The star attraction at this year’s Visuology Lecture, which took place at Viktor Wynd’s Museum of Curiosities (apart from innumerable specimens of taxidermy, twisted ephemera, macabre and medical memorabilia), was Savile Row tailor, Richard Anderson.
One of the most experienced tailors in Savile Row, Anderson began his career with an apprenticeship at Huntsman, a far cry from his Watford comprehensive school. Anderson explained how he uses the late 19th century Thornton system of tailoring, based on the riding coat, with one button at the waist and high pockets, designed to make the wearer look taller and slimmer. Each bespoke suit takes around 80 man-hours to create by hand, with several fittings in the process.
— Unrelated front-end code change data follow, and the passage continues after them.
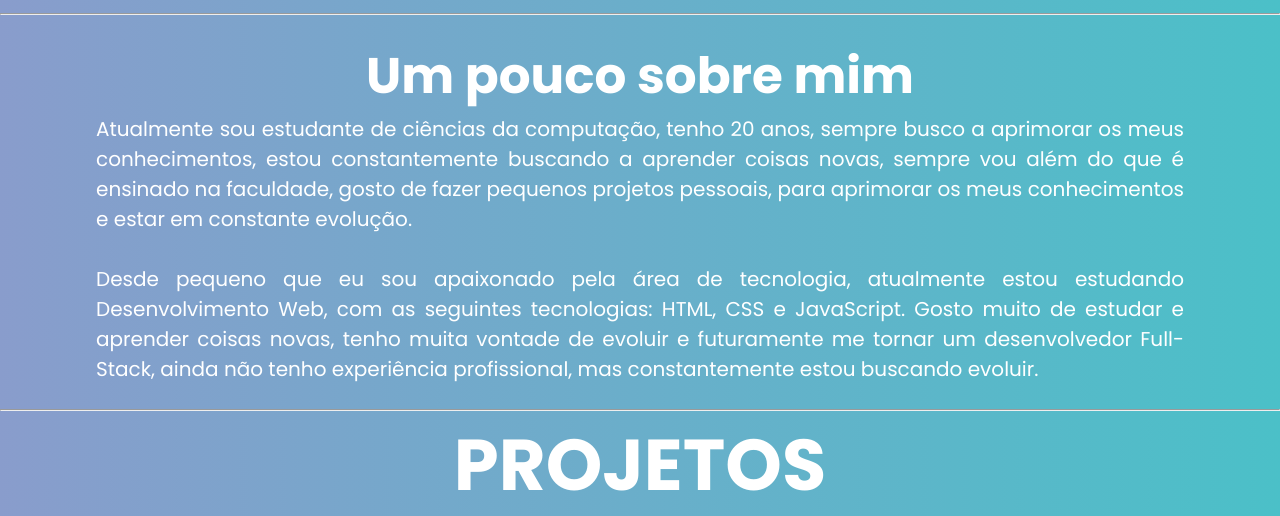
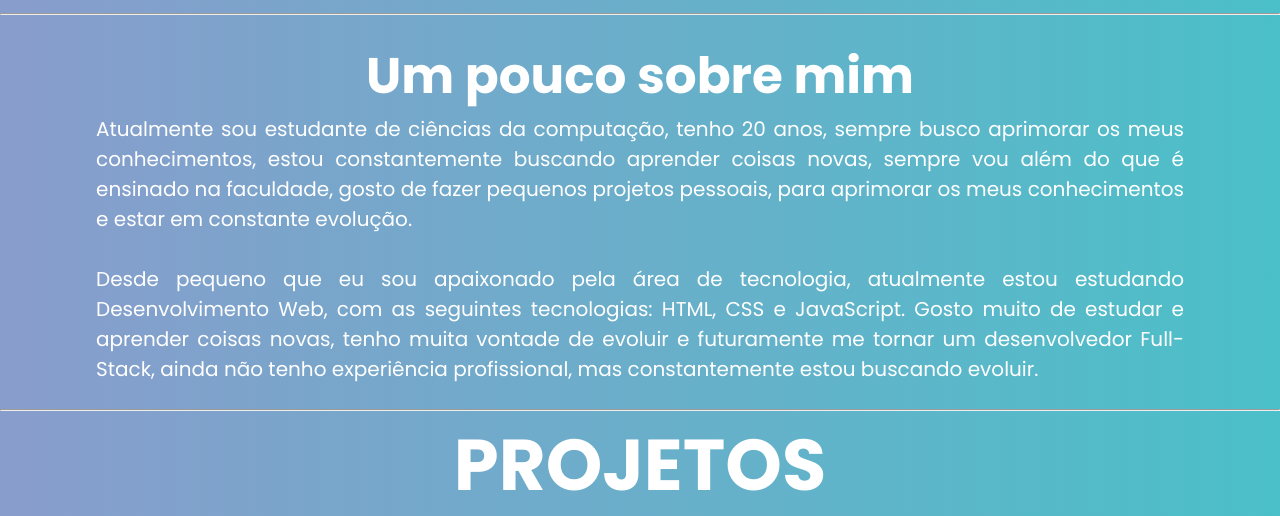
Before and after one commit to antoniocristovam/portifolio, a plain HTML site: page index.html in a window 1280 px wide. Shown: the part 743-1259 px from the top of the page. Drawn offline with Linux system fonts and the light colour scheme.

Commit message:
Update index.html

```diff
--- a/index.html
+++ b/index.html
@@ -67,7 +67,7 @@
 
     <h3 class="sobre__porti">Um pouco sobre mim</h3>
     <div class="tete">
-        <p class="sobre__descricao">Atualmente sou estudante de ciências da computação, tenho 20 anos, sempre busco a aprimorar os meus conhecimentos, estou constantemente buscando a aprender coisas novas, sempre vou além do que é ensinado na faculdade, gosto de fazer pequenos
+        <p class="sobre__descricao">Atualmente sou estudante de ciências da computação, tenho 20 anos, sempre busco aprimorar os meus conhecimentos, estou constantemente buscando aprender coisas novas, sempre vou além do que é ensinado na faculdade, gosto de fazer pequenos
         projetos pessoais, para aprimorar os meus conhecimentos e estar em constante evolução.
             <br><br>
         Desde pequeno que eu sou apaixonado pela área de
```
Around 50% of Anderson’s business is for export, and his customers include business people and celebrities such as Simon Cowell, George Michael and Hollywood film stars (the late Gregory Peck was one of his clients). We won’t compromise Richard by mentioning some of his customers’ requests for “stash” pockets and their possible uses, but there’s one story that we will share.
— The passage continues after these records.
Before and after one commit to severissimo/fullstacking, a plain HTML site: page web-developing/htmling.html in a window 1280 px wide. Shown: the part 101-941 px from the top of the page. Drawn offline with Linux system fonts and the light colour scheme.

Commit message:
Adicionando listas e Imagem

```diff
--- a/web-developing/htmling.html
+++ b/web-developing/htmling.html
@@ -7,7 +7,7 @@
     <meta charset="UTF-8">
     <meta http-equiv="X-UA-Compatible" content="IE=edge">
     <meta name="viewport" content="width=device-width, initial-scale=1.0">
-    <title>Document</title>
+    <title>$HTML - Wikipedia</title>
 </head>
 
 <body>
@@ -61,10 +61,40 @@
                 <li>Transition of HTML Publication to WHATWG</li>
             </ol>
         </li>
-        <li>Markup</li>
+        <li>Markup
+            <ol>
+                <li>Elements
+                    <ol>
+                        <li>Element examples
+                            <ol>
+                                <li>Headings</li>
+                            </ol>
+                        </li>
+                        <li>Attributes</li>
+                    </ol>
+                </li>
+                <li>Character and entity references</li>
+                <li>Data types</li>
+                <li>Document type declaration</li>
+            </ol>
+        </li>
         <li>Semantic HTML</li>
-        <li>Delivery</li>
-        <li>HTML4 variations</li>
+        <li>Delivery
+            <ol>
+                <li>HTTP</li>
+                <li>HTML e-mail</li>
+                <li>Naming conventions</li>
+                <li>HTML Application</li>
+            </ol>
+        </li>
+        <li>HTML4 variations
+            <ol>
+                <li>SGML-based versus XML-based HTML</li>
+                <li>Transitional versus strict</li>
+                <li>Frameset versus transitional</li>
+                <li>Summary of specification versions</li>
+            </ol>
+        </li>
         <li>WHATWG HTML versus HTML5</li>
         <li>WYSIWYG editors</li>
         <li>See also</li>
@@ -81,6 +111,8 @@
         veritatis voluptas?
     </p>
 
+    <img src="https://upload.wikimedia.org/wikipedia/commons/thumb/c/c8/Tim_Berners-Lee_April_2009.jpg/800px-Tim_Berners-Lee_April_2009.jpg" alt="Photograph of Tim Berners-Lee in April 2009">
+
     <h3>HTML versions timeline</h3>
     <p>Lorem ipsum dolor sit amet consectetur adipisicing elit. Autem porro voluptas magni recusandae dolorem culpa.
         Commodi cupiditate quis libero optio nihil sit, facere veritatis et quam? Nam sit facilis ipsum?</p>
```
This is the history of the red sequinned suit now residing in Viktor Wynd’s Museum, which formerly belonged to the controversial artist and writer, Sebastian Horsley. It started out with a black sequinned suit that Richard made for Charlotte Church within the space of two weeks – not, as it happens, in the Savile Row bespoke tradition, but using a machine to put in the shoulders and sleeves. Richard had the idea to put a black sequinned man’s version of the jacket in the window because it had the “wow factor”- a strategy which paid off, as Bryan Ferry subsequently bought one. Horsley, who had just completed his Dandy in the Underworld book, saw Bryan’s suit and wanted one for himself – but with red sequins.
Fenella Hitchcock, who catalogued the Museum of London’s acquisition of clothing and ephemera belonging to Sebastian Horsley was also on hand to share some of her research. A postgraduate student at the London College of Fashion, she is currently working on a dissertation named after Horsley’s 2007 show at the Spectrum gallery, “Hookers, Dealers and Tailors” – three things that featured significantly in his life. A drug addict who was sexually and sartorially promiscuous, Horsley died of a heroin overdose at the age of just 47.
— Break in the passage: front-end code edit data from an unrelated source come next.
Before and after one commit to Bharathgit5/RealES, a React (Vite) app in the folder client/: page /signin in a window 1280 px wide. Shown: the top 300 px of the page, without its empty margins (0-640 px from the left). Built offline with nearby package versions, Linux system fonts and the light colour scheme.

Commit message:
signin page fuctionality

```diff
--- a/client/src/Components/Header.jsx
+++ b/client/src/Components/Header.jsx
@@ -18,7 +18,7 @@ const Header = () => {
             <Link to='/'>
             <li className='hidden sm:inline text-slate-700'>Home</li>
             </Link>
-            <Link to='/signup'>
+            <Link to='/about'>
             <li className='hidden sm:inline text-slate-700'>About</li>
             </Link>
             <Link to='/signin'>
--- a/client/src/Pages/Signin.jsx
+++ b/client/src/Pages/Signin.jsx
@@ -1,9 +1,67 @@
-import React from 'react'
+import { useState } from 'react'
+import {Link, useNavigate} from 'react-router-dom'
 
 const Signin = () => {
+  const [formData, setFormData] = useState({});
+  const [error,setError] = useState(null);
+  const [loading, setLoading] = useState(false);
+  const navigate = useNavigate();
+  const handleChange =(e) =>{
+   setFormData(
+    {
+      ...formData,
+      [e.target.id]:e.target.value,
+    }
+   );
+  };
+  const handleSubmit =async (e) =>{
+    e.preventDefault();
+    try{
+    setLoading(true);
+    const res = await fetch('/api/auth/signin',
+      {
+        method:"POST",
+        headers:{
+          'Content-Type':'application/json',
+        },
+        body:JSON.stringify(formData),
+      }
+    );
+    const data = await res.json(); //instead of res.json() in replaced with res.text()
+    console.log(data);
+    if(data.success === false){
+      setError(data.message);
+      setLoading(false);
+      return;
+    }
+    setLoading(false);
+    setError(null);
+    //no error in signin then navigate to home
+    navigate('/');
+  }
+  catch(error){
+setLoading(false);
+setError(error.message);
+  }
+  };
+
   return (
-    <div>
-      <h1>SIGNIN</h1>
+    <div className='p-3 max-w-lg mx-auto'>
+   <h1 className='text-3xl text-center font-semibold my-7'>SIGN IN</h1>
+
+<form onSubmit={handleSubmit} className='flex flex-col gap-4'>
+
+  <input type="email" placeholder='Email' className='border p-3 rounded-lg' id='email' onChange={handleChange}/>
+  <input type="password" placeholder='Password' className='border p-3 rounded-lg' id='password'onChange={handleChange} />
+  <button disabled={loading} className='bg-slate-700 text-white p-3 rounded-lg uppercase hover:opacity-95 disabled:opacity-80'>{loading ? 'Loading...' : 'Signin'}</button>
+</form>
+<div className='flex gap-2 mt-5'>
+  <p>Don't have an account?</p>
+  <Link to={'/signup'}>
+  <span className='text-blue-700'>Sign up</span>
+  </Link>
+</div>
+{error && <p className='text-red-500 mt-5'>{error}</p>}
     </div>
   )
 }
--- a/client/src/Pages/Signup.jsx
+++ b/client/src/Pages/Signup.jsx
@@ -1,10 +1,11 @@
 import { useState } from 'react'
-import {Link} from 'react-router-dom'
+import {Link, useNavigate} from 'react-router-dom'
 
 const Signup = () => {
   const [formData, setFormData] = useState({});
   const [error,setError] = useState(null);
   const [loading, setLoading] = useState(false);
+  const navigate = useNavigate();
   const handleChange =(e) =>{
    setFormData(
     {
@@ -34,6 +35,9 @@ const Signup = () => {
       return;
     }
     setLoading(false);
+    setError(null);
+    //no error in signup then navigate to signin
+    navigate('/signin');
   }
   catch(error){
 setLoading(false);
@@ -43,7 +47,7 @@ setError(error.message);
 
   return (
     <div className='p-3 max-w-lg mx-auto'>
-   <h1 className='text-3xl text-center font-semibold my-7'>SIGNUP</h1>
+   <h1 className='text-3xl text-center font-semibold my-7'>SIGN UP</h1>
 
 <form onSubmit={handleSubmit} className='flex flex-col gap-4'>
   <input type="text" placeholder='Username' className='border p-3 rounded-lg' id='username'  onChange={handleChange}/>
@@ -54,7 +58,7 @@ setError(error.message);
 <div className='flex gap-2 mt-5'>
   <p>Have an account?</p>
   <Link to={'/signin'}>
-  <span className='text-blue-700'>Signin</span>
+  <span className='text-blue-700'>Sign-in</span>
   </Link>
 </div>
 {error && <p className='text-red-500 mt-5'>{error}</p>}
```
“A man with no talent should have a tailor,” said Horsley, who actually had many tailors. As part of her research, Fenella has been interviewing people left suits by Horsley. Some of these are very stained, serving as a useful memento mori of his exploits. Horsley’s shirts were always from Turnbull and Asser, with a trademark 5 inch collar point and covered buttons (apparently he was the only customer to ask for covered buttons). Some of those left clothing by the degenerate dandy still regularly wear them. In fact, Viktor Wynd wore the red sequinned suit bequeathed to him by Horsley’s widow to a party, before having a replica made. The original suit is easy to spot among the exhibits in the museum.
Apparently, Horsley was very Edwardian in some of his ideas – and certainly in his fashions. He wore double-breasted jackets and coats with bold lapels – some with 15 buttons on the front. He was often seen in a large top hat and a high waistcoat. His artfully balanced and well-cut bespoke clothing helped him display his personality.
Anderson believes that Savile Row is starting to change. The introduction of more contemporary styles by the likes of Richard James and Oswald Boateng, combined with the takeover of some of the traditional businesses by Chinese conglomerates has brought a new flavour. The quality is not so good, as many of the Chinese companies have acquired a flagship store simply to roll out the brand name in China. But on the plus side, there is increasing interest in men’s fashion. Gieves and Hawkes is as current on the catwalk today as Huntsman was in the ‘60s and ‘70s. And, of course, Savile Row still offers the best suiting in the world. That’s why at least 20 students a week apply for a job at Richard Anderson alone. It’s refreshing to know there is still a demand for bespoke tailoring in the 21st century… and long may there continue to be role for the master craftsman tailor.